* _Instructions to follow_: Examine the records below. Report how many of their lines contain the word "result", with no other content.

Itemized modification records
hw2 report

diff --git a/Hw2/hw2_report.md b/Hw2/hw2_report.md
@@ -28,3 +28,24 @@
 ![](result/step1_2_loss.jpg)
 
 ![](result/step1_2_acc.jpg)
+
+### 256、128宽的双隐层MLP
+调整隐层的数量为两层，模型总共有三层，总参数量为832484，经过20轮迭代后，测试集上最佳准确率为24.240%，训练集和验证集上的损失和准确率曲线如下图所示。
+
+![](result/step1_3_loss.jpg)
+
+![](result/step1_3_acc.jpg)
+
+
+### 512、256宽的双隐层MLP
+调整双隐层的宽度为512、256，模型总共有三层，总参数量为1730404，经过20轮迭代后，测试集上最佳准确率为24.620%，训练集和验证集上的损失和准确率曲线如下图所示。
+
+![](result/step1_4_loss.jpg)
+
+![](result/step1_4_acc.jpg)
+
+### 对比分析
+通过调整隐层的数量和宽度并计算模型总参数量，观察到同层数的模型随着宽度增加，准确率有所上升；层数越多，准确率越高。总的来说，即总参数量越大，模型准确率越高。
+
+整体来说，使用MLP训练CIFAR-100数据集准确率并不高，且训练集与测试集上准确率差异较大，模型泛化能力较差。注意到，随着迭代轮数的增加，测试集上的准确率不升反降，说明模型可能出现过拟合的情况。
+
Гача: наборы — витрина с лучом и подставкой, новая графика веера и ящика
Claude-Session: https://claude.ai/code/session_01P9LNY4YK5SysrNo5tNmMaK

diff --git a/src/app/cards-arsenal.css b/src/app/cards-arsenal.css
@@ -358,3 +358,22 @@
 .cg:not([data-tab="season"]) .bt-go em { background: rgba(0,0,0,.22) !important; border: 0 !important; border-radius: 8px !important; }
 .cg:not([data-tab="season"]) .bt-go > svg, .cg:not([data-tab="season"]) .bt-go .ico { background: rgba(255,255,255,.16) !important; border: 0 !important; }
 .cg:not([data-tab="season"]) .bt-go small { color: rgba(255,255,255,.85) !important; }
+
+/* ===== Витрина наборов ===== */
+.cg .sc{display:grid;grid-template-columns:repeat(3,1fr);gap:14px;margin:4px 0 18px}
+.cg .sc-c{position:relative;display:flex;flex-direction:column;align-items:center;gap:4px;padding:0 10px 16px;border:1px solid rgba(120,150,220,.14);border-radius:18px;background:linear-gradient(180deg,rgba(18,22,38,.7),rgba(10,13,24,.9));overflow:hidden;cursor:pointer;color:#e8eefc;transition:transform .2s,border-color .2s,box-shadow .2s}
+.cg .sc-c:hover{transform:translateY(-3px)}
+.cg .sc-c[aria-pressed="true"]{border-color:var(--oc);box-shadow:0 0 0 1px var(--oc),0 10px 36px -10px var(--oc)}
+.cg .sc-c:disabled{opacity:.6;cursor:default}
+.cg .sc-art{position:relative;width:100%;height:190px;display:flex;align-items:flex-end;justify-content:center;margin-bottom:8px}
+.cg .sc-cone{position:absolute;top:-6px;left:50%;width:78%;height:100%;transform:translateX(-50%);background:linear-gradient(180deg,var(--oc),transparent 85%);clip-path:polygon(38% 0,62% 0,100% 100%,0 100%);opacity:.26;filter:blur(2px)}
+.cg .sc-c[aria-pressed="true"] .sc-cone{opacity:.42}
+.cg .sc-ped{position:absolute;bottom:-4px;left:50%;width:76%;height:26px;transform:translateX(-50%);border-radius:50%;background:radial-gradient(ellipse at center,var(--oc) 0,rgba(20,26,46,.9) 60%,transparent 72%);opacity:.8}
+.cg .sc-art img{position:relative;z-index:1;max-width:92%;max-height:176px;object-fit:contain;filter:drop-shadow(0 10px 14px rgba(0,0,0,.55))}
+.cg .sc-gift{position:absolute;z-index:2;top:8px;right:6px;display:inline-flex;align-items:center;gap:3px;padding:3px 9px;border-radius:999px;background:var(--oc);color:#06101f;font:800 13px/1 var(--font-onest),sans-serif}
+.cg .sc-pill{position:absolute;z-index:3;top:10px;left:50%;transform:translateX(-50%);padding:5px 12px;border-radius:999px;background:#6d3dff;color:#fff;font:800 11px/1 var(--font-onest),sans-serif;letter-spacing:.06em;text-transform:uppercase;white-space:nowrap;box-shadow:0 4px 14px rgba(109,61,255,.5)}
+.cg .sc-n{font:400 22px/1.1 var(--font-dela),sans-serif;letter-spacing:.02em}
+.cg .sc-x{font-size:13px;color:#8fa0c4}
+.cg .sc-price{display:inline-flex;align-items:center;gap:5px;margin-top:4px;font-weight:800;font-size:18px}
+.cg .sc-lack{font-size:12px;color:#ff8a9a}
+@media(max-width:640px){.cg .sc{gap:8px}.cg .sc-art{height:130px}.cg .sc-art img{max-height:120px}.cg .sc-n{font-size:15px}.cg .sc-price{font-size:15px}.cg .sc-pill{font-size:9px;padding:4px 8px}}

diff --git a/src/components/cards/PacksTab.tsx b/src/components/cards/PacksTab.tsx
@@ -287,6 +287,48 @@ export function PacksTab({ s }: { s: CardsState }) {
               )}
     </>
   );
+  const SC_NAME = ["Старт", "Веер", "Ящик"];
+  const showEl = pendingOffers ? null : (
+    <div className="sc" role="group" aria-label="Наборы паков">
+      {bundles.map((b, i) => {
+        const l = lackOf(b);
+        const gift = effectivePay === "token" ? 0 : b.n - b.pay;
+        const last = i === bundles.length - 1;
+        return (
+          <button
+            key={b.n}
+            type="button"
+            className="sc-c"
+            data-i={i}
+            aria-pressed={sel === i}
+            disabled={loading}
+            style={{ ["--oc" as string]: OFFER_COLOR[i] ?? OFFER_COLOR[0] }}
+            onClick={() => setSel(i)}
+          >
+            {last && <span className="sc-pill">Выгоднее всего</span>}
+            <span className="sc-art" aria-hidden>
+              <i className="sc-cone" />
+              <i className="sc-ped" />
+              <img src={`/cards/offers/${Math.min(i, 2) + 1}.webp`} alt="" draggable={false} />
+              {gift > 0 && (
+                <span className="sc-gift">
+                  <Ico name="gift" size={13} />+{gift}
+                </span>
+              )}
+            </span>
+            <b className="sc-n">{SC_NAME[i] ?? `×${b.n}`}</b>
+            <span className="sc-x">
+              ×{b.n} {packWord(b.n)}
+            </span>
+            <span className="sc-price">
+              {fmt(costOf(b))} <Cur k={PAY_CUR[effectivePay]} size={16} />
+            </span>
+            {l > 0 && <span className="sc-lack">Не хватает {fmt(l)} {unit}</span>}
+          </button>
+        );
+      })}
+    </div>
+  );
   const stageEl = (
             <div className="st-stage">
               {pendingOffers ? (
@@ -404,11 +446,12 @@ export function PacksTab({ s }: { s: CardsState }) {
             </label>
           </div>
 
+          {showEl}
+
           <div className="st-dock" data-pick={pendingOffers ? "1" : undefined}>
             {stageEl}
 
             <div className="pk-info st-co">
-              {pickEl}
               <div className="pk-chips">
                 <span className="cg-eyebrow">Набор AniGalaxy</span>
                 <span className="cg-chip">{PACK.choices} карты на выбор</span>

* _Solved exercise_: 6